Jamie Jordan with the fossils he discovered which he believes is a new species of prehistoric fish. Picture: Rowland Hobson.
Jamie Jordan with the fossils he discovered which he believes is a new species of prehistoric fish. Picture: Rowland Hobson.

A prolific fossil hunter from Peterborough may have made his most exciting find yet - a huge 165 million-year-old fish, perhaps unknown to science.

Jamie Jordan (22), founder of Fossils Galore, discovered the prehistoric relic while overseeing a digging operation by brickmakers Hanson at one of the firm’s clay quarries in the Whittlesey area.

Jamie Jordan with the fossils he discovered which he believes is a new species of prehistoric fish he found locally. Pictured at his lab in March

Jamie Jordan with the fossils he discovered which he believes is a new species of prehistoric fish he found locally. Pictured at his lab in March

Mr Jordan, a self-educated paleontologist who has lectured at the University of Cambridge, believes the specimen is either the most complete find of the little understood leedsichthys problematicus or an as yet undiscovered ancestor of the beast.

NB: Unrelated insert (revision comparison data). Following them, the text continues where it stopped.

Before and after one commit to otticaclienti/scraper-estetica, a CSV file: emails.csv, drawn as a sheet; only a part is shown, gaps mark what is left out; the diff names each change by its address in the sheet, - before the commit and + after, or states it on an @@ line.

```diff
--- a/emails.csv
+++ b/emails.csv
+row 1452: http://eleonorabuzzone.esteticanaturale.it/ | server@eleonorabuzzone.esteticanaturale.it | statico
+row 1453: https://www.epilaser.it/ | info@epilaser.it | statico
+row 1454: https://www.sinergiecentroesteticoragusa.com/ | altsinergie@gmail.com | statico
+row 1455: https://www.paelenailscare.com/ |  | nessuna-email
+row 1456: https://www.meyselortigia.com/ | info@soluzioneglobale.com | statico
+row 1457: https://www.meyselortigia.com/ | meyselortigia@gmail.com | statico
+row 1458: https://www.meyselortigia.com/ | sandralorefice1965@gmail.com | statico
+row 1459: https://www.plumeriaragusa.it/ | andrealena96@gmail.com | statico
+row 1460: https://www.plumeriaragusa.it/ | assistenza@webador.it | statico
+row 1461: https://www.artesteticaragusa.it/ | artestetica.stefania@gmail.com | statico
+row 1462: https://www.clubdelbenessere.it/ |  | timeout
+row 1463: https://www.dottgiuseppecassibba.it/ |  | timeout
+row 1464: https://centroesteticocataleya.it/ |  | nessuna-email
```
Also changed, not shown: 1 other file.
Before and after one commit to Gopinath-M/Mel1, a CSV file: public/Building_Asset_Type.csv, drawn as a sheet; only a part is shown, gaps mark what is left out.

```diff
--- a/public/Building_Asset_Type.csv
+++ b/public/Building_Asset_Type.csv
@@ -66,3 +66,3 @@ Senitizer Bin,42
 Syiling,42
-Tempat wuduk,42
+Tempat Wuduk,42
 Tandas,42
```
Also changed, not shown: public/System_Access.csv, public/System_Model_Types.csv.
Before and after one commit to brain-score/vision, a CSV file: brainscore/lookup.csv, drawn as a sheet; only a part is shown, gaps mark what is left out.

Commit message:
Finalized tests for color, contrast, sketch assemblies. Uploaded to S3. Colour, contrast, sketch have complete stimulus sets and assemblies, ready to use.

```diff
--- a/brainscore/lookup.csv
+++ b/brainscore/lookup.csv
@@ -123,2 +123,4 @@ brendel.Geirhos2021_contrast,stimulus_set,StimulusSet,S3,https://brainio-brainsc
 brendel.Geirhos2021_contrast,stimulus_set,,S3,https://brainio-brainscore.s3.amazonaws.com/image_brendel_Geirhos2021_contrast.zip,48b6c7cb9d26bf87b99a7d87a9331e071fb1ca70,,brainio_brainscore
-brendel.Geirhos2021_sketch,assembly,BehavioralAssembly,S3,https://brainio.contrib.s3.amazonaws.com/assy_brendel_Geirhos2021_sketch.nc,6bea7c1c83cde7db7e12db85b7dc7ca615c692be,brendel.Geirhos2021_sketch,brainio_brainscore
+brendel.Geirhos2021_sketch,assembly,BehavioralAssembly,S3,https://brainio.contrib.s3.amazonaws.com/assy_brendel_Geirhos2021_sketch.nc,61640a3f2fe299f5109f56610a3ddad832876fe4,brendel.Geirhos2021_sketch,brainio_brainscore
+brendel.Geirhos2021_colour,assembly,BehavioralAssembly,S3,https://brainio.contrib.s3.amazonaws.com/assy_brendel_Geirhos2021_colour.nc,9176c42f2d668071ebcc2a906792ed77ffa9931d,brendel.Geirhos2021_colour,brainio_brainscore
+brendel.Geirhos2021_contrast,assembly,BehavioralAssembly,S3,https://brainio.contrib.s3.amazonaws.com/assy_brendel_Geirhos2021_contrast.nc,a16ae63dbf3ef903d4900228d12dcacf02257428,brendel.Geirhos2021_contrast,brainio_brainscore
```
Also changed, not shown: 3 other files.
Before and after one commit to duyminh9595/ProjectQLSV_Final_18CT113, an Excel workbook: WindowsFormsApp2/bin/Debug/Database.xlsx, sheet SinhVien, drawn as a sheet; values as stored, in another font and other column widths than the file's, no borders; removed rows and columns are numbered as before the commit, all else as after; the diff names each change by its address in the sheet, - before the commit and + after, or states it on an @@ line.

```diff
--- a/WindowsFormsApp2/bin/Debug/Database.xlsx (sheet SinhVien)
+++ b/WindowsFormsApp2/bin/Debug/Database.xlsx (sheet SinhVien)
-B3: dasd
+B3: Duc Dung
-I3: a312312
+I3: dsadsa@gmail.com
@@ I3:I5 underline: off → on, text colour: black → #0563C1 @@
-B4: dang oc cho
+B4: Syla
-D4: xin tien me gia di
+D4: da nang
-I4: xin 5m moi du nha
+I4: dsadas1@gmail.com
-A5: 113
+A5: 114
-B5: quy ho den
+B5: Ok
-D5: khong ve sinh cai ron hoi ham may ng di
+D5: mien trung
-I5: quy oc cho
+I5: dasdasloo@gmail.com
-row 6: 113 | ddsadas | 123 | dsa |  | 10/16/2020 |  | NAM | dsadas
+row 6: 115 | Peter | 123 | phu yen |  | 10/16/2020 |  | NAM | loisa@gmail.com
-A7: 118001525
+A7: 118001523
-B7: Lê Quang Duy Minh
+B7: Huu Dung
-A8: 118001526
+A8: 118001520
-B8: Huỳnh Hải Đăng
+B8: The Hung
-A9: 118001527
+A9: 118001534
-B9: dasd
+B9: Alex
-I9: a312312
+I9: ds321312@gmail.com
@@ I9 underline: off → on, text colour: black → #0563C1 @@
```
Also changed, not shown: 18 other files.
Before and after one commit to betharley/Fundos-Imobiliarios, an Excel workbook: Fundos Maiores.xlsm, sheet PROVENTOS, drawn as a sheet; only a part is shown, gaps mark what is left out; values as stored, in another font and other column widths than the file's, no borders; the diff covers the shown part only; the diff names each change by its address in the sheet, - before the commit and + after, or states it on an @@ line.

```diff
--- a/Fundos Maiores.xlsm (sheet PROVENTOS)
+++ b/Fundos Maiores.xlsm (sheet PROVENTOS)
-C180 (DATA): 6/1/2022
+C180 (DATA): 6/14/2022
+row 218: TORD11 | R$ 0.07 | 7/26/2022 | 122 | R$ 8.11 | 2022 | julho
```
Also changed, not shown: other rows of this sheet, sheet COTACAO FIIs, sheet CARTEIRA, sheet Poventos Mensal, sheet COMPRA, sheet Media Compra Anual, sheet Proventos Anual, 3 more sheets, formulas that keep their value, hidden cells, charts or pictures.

Mr Jordan and other volunteers from Fossils Galore have already found more than 8,000 bones from just one per cent of the material recovered from the site and estimates the project may last five to six years.

He said: “Every day I work on it it’s like living the dream. It’s absolutely amazing.”

Mr Jordan said he was left “gobsmacked” when Hanson’s digger unearthed the fossilised remains of the fish in front of his eyes in May. He said: “I jumped straight down there as soon as I saw it and told the digger to stop. I shouted at the driver because I didn’t want it to get destroyed.”

Between June 14 and June 22, the specimen was excavated by volunteers from Fossils Galore. The depth of the find means the specimen pre-dates the previously discovered examples of leedsichthys problematicus by seven million years and, in addition, the unusual nature of the bones may mean it is a forebearer of the Jurassic creature.

Mr Jordan, from Werrington, said: “We have come across bones which we have never seen before.”

On the basis of the fossils, Mr Jordan estimates the beast may have been 26 metres long. David Weeks, spokesman for Hanson, said: “It shows the important part the quarry industry has to play in discovering and protecting our heritage.

“We are very keen to do whatever we can to help the archaeologists understand what life was like in the this part of the world millions of years ago.”

You can see the team work on the find for free at its premises in High Street, March.